Could you output each line below precisely as it stands, without the images?
━━ GIVEN RECORDS ━━
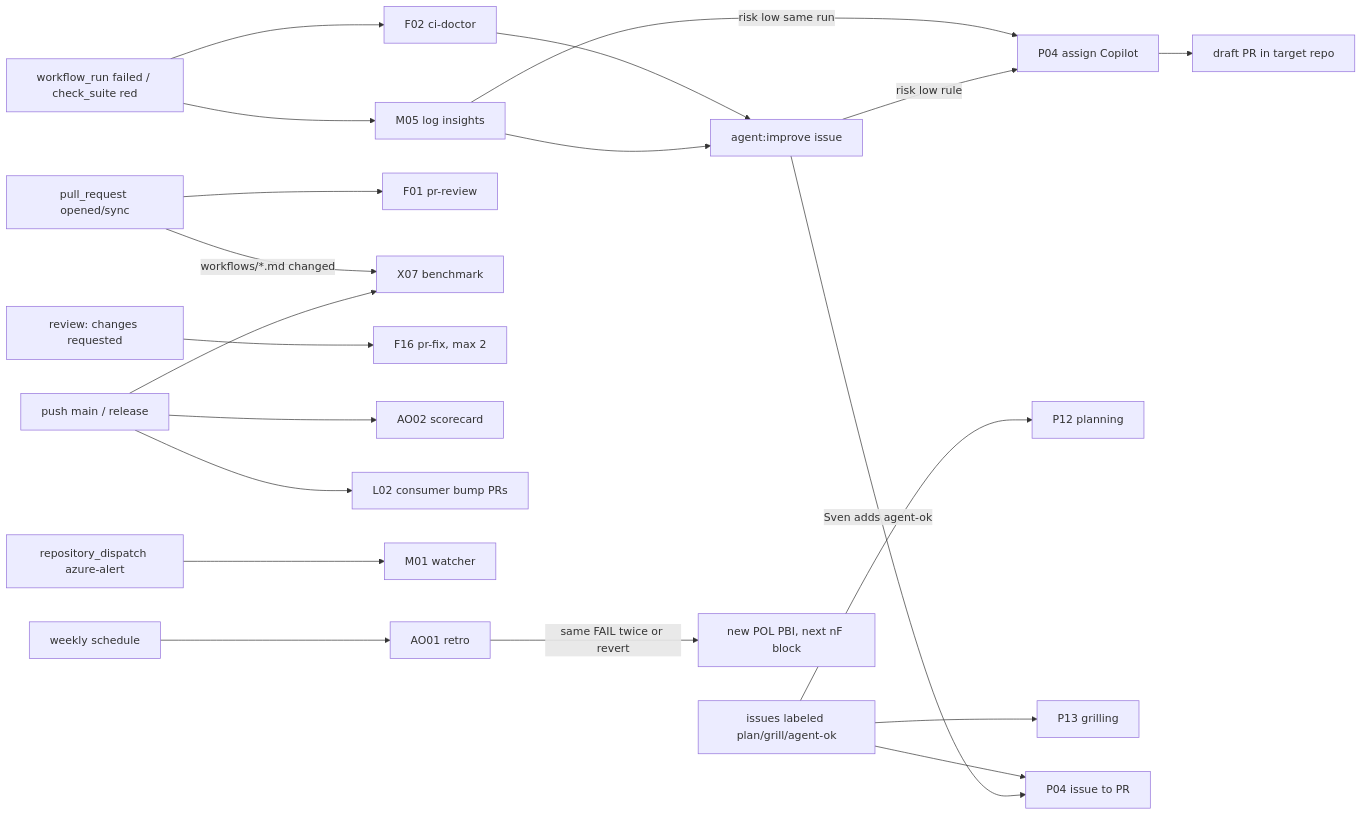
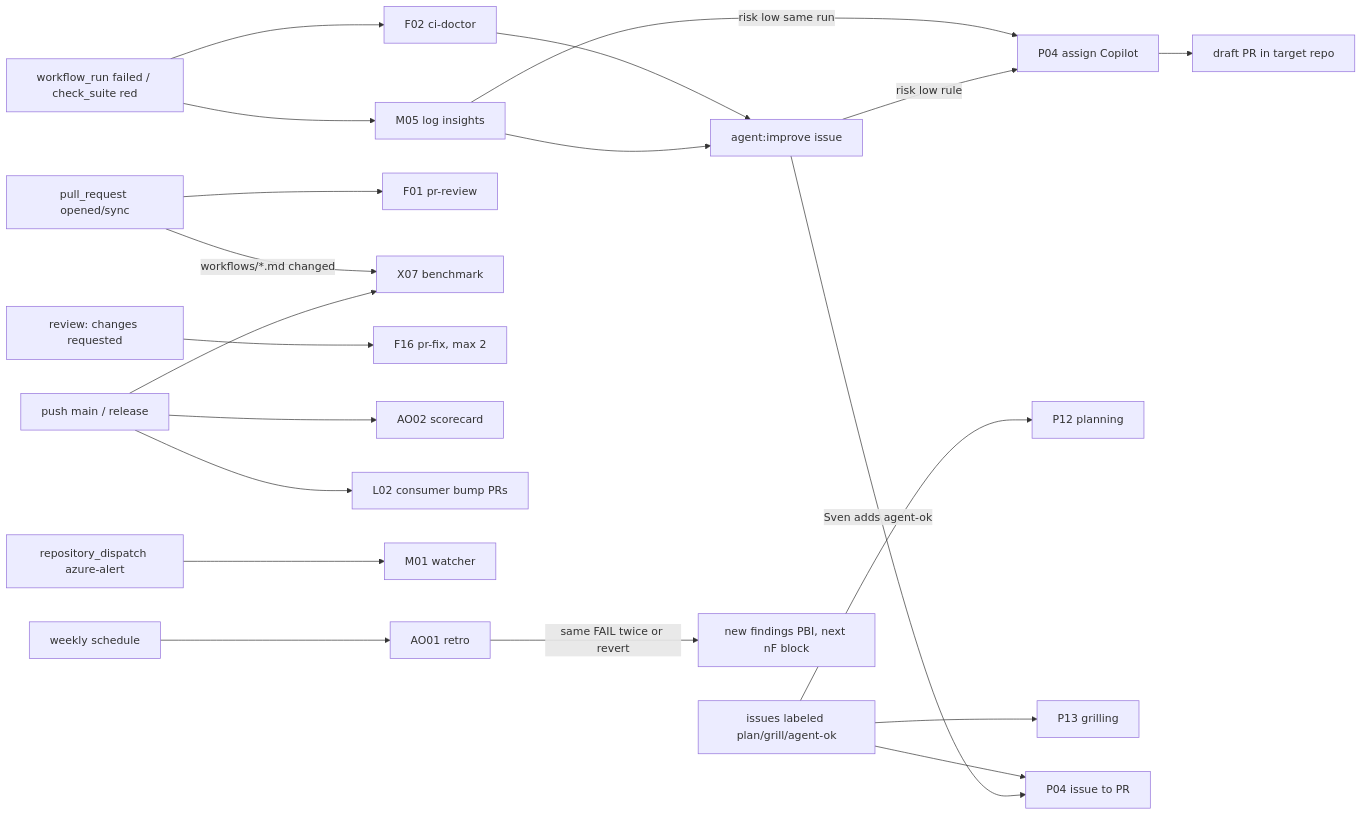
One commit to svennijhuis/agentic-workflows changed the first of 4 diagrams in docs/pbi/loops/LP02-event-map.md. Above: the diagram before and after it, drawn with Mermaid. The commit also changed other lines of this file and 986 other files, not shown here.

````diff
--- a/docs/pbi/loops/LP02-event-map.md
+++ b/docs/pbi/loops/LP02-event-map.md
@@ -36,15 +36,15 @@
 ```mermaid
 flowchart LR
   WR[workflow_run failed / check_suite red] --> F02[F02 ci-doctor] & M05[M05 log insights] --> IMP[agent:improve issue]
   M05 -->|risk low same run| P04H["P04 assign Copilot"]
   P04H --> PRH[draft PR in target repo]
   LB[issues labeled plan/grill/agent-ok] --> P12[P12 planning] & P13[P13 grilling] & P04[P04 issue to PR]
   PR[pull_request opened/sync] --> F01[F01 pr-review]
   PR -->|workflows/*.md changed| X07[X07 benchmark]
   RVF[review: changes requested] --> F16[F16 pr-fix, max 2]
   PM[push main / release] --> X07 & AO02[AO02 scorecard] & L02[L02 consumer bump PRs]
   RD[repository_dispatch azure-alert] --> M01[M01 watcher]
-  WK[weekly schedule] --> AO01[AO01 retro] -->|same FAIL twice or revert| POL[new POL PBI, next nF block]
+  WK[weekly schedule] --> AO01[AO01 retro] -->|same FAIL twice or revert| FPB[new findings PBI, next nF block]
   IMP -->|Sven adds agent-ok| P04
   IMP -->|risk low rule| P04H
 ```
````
━━━
* TASK RESULT
One commit to svennijhuis/agentic-workflows changed the first of 4 diagrams in docs/pbi/loops/LP02-event-map.md. Above: the diagram before and after it, drawn with Mermaid. The commit also changed other lines of this file and 986 other files, not shown here.

````diff
--- a/docs/pbi/loops/LP02-event-map.md
+++ b/docs/pbi/loops/LP02-event-map.md
@@ -36,15 +36,15 @@
 ```mermaid
 flowchart LR
   WR[workflow_run failed / check_suite red] --> F02[F02 ci-doctor] & M05[M05 log insights] --> IMP[agent:improve issue]
   M05 -->|risk low same run| P04H["P04 assign Copilot"]
   P04H --> PRH[draft PR in target repo]
   LB[issues labeled plan/grill/agent-ok] --> P12[P12 planning] & P13[P13 grilling] & P04[P04 issue to PR]
   PR[pull_request opened/sync] --> F01[F01 pr-review]
   PR -->|workflows/*.md changed| X07[X07 benchmark]
   RVF[review: changes requested] --> F16[F16 pr-fix, max 2]
   PM[push main / release] --> X07 & AO02[AO02 scorecard] & L02[L02 consumer bump PRs]
   RD[repository_dispatch azure-alert] --> M01[M01 watcher]
-  WK[weekly schedule] --> AO01[AO01 retro] -->|same FAIL twice or revert| POL[new POL PBI, next nF block]
+  WK[weekly schedule] --> AO01[AO01 retro] -->|same FAIL twice or revert| FPB[new findings PBI, next nF block]
   IMP -->|Sven adds agent-ok| P04
   IMP -->|risk low rule| P04H
 ```
````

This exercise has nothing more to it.